_PROBLEM STATEMENT:_ Only the lines with the string "default" are needed; return each of them from the entries below.

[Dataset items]
-------------------------

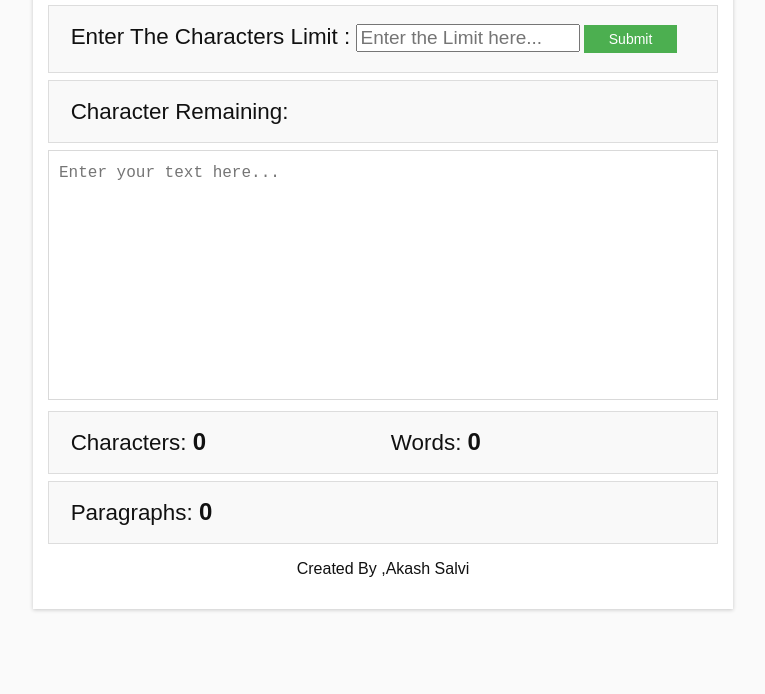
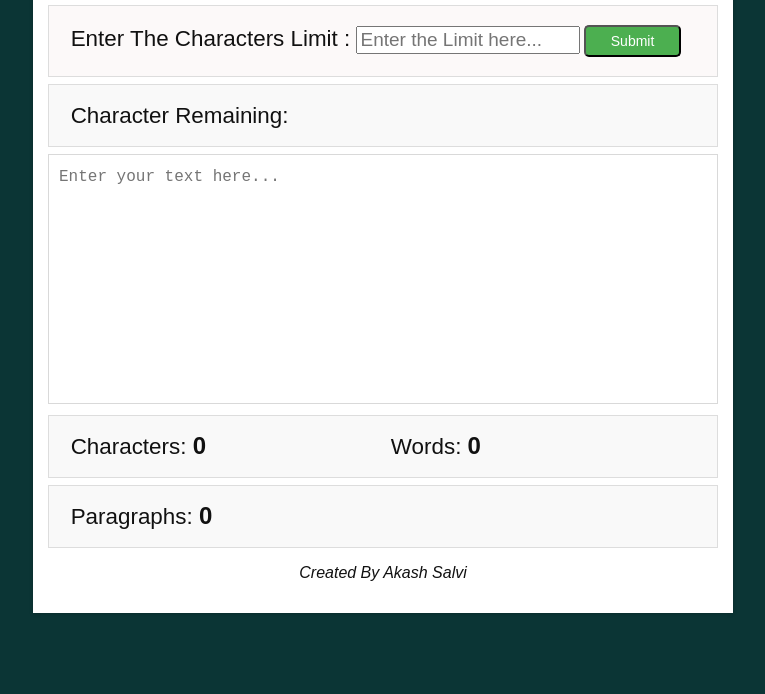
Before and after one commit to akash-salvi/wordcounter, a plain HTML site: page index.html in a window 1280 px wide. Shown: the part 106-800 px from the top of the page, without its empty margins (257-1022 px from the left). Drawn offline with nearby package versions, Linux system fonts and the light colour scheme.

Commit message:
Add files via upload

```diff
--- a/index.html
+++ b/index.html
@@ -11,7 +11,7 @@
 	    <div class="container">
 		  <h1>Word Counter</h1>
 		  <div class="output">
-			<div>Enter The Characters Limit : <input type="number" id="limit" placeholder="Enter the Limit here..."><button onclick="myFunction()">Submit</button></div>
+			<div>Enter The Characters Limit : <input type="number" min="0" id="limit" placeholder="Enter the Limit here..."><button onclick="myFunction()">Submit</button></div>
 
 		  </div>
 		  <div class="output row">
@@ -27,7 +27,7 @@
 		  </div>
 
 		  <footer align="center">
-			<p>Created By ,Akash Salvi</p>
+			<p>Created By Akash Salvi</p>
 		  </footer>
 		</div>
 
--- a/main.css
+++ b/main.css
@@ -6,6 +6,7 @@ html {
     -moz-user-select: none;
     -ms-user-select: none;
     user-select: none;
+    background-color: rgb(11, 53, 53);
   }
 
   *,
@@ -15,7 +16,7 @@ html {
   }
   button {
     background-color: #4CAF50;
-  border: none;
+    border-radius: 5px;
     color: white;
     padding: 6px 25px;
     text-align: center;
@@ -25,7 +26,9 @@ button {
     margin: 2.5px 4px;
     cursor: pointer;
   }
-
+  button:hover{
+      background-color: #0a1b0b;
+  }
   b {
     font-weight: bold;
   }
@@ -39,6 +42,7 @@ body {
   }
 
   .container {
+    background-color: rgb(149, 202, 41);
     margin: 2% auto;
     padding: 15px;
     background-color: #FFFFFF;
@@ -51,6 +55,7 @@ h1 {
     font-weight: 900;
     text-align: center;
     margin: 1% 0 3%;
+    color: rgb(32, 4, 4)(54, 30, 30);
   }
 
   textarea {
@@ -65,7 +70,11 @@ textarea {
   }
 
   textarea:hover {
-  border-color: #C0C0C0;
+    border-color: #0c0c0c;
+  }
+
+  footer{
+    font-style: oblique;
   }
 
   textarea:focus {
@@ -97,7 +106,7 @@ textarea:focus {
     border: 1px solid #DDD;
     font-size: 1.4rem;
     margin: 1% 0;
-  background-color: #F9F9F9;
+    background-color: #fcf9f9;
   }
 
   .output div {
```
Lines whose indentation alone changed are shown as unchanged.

-------------------------

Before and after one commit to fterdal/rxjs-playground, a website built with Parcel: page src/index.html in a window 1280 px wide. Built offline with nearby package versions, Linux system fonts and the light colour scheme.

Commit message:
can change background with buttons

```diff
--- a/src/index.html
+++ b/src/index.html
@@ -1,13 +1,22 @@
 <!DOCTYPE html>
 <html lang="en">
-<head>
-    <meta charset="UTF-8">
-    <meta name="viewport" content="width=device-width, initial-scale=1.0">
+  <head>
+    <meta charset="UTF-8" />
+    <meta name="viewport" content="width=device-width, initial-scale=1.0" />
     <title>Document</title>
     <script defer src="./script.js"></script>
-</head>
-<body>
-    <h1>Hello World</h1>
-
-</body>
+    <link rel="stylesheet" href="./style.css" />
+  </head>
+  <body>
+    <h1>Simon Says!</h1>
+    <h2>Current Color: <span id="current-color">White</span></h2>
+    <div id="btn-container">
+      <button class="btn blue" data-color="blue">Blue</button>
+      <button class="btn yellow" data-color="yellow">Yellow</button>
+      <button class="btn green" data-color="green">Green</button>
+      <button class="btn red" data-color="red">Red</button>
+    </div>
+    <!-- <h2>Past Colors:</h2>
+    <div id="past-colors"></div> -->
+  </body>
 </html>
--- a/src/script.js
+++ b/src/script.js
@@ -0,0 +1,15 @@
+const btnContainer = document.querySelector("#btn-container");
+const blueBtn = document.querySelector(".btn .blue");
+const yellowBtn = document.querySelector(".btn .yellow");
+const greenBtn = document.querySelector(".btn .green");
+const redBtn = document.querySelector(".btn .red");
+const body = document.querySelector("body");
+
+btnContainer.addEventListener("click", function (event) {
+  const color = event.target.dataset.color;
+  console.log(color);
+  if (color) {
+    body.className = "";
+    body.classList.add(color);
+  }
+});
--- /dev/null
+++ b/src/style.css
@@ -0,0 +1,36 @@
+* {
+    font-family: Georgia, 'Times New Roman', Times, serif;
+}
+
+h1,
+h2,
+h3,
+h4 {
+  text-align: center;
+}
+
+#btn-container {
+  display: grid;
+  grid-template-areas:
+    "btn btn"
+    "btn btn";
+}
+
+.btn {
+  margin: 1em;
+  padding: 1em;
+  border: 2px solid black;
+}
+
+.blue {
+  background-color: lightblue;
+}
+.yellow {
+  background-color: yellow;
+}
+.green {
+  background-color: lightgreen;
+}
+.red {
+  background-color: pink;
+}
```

-------------------------

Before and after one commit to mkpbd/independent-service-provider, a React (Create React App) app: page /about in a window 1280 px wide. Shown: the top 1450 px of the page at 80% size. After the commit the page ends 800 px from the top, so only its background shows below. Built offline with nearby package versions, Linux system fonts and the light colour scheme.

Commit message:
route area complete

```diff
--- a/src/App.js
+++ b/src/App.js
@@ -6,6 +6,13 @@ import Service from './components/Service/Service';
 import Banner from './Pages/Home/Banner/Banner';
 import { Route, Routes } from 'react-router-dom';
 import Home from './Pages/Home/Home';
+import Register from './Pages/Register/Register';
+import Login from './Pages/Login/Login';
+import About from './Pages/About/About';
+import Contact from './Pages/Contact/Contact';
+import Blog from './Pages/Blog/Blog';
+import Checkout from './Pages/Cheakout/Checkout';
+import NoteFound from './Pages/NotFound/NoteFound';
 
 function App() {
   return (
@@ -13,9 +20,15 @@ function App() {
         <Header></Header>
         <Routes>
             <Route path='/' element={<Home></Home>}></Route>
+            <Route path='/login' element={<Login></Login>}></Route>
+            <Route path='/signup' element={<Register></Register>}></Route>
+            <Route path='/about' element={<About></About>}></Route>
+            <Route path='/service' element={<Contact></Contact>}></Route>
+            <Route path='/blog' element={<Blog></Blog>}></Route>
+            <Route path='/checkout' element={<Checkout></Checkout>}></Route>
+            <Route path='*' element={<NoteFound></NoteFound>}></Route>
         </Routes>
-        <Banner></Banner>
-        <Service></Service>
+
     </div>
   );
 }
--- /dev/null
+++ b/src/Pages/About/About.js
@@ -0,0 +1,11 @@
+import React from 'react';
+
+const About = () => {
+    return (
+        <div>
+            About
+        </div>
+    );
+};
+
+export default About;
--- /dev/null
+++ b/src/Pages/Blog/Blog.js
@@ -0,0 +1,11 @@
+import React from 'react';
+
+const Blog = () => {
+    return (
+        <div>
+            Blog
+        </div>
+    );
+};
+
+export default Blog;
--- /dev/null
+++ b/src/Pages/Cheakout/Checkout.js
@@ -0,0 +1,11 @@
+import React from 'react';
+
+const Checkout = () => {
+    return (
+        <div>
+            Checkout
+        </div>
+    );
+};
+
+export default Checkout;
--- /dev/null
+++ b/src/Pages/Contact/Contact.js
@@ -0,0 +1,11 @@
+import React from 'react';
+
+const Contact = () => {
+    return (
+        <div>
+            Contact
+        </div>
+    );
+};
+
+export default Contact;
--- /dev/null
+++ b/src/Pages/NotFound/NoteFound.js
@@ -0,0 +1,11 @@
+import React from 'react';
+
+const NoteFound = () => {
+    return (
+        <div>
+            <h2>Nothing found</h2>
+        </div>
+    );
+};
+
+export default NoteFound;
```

-------------------------

_FINAL ANSWER:_
+export default About;
+export default Blog;
+export default Checkout;
+export default Contact;
+export default NoteFound;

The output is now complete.